SUPPLIED ENTRIES START
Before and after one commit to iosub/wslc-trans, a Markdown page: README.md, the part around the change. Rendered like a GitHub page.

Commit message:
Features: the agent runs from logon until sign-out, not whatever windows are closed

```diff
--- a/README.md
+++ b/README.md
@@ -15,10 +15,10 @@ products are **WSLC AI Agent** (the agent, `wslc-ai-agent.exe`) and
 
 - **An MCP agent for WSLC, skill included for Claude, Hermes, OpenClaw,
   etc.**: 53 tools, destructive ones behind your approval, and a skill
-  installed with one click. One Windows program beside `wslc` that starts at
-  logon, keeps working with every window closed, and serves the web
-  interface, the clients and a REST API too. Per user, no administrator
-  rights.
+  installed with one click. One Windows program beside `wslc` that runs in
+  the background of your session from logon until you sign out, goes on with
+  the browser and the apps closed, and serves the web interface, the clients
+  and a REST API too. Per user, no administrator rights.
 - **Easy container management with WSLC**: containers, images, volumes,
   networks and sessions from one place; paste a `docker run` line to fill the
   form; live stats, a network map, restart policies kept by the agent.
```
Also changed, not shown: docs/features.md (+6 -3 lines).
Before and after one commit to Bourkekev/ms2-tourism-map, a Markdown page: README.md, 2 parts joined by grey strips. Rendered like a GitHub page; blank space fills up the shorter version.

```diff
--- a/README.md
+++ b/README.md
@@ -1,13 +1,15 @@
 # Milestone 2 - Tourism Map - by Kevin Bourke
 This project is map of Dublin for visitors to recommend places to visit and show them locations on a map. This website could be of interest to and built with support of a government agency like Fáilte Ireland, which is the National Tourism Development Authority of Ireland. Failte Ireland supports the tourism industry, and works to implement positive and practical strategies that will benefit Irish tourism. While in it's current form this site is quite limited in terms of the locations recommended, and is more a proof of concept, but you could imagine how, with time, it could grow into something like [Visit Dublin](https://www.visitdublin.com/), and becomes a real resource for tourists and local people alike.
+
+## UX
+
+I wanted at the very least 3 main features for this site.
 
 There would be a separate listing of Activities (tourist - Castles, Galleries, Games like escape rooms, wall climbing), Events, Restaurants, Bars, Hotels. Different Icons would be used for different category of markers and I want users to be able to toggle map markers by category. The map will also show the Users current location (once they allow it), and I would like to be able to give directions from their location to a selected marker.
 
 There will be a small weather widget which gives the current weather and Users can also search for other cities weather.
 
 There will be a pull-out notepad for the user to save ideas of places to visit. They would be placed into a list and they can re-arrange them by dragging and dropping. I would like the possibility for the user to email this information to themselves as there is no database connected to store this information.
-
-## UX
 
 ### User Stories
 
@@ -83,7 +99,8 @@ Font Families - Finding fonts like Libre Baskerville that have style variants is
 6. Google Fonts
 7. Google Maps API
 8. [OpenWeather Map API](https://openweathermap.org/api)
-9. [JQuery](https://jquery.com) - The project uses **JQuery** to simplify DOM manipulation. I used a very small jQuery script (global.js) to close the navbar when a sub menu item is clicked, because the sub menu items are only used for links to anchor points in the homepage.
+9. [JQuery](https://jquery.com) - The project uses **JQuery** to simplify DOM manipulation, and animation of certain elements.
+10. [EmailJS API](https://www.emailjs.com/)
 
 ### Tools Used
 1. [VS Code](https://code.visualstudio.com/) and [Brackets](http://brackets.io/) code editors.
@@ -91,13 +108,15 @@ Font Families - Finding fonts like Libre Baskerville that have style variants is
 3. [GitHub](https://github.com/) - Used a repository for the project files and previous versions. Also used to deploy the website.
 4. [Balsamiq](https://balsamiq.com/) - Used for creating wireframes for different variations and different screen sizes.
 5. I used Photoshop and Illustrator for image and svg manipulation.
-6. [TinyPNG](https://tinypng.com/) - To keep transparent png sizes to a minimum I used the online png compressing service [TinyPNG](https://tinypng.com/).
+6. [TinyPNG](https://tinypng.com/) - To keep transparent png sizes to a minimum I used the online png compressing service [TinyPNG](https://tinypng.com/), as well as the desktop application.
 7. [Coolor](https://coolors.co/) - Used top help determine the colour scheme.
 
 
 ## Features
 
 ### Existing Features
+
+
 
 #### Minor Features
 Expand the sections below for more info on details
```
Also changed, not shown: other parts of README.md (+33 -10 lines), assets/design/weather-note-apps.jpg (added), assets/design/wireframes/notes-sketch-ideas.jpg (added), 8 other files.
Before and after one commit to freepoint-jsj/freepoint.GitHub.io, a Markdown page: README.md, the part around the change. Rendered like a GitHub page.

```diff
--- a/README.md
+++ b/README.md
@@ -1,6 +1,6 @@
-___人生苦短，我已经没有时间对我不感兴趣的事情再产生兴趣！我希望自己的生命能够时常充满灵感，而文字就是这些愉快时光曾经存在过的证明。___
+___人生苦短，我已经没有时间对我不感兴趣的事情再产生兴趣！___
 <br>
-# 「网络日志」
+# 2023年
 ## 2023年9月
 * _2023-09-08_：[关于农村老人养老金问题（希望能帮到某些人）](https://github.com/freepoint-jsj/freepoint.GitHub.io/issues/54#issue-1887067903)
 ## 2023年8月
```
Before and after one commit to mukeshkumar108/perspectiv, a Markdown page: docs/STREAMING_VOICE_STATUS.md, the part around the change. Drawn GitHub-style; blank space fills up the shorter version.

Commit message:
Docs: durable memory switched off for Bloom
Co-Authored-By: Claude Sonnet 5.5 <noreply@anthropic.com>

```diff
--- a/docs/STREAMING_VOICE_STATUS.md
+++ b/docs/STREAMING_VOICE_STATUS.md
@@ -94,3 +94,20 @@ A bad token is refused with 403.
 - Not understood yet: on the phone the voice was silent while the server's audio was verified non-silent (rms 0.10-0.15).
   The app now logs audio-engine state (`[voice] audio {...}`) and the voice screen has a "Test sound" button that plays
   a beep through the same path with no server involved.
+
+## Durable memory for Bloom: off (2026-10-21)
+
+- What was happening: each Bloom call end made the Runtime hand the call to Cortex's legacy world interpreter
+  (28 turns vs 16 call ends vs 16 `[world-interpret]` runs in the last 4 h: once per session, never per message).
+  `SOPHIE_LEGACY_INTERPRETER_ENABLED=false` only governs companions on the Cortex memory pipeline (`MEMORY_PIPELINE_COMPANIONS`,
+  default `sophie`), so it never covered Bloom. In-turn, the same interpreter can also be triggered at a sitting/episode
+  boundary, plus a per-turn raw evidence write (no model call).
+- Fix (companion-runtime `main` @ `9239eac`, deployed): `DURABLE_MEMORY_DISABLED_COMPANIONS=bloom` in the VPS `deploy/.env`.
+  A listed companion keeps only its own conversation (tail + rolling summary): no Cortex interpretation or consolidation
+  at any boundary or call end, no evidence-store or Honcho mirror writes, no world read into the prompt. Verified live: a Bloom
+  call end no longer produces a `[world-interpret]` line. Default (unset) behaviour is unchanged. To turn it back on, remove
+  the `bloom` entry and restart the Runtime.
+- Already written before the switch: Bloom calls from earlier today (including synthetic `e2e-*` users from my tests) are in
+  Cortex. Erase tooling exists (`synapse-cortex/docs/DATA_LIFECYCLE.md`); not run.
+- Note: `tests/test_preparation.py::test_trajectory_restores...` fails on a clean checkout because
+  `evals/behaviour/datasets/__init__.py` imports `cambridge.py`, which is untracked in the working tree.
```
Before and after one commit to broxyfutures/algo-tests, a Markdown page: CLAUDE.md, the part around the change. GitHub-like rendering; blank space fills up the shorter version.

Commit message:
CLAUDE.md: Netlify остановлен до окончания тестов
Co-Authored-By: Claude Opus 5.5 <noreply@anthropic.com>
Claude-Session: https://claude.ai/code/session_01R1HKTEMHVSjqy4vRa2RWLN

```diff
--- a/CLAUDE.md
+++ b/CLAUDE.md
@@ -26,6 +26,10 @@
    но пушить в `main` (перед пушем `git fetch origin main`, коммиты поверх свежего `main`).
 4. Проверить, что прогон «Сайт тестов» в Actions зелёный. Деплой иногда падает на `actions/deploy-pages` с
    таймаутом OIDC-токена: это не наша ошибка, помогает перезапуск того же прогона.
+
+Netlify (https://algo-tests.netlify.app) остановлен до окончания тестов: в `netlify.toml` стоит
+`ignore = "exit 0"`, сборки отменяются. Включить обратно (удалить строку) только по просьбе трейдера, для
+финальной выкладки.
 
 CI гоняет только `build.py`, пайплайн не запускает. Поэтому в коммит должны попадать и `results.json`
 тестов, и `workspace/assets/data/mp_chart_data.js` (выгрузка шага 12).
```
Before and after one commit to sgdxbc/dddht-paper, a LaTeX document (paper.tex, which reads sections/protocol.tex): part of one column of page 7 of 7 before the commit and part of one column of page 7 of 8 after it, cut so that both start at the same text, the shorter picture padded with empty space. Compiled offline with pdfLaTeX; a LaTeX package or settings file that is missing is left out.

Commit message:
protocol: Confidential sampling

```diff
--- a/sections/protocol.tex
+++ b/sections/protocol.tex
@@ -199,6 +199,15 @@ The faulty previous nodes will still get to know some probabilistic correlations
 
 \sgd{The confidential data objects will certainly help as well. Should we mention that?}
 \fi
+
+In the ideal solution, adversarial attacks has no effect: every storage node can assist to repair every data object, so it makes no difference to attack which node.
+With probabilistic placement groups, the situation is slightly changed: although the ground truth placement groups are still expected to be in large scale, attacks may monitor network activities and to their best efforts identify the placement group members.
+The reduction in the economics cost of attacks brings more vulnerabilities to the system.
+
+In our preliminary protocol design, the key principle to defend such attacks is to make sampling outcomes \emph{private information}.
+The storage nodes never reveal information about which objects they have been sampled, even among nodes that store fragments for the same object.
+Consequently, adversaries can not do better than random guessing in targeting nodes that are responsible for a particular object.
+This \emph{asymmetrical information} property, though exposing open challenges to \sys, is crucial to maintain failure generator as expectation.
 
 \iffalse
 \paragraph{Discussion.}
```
SUPPLIED ENTRIES END
#### DIRECTIONS:
Would you show each line of the listing above that has the string "protocol"?

#### REPLY TO THE TASK:
Before and after one commit to sgdxbc/dddht-paper, a LaTeX document (paper.tex, which reads sections/protocol.tex): part of one column of page 7 of 7 before the commit and part of one column of page 7 of 8 after it, cut so that both start at the same text, the shorter picture padded with empty space. Compiled offline with pdfLaTeX; a LaTeX package or settings file that is missing is left out.
protocol: Confidential sampling
--- a/sections/protocol.tex
+++ b/sections/protocol.tex
+In our preliminary protocol design, the key principle to defend such attacks is to make sampling outcomes \emph{private information}.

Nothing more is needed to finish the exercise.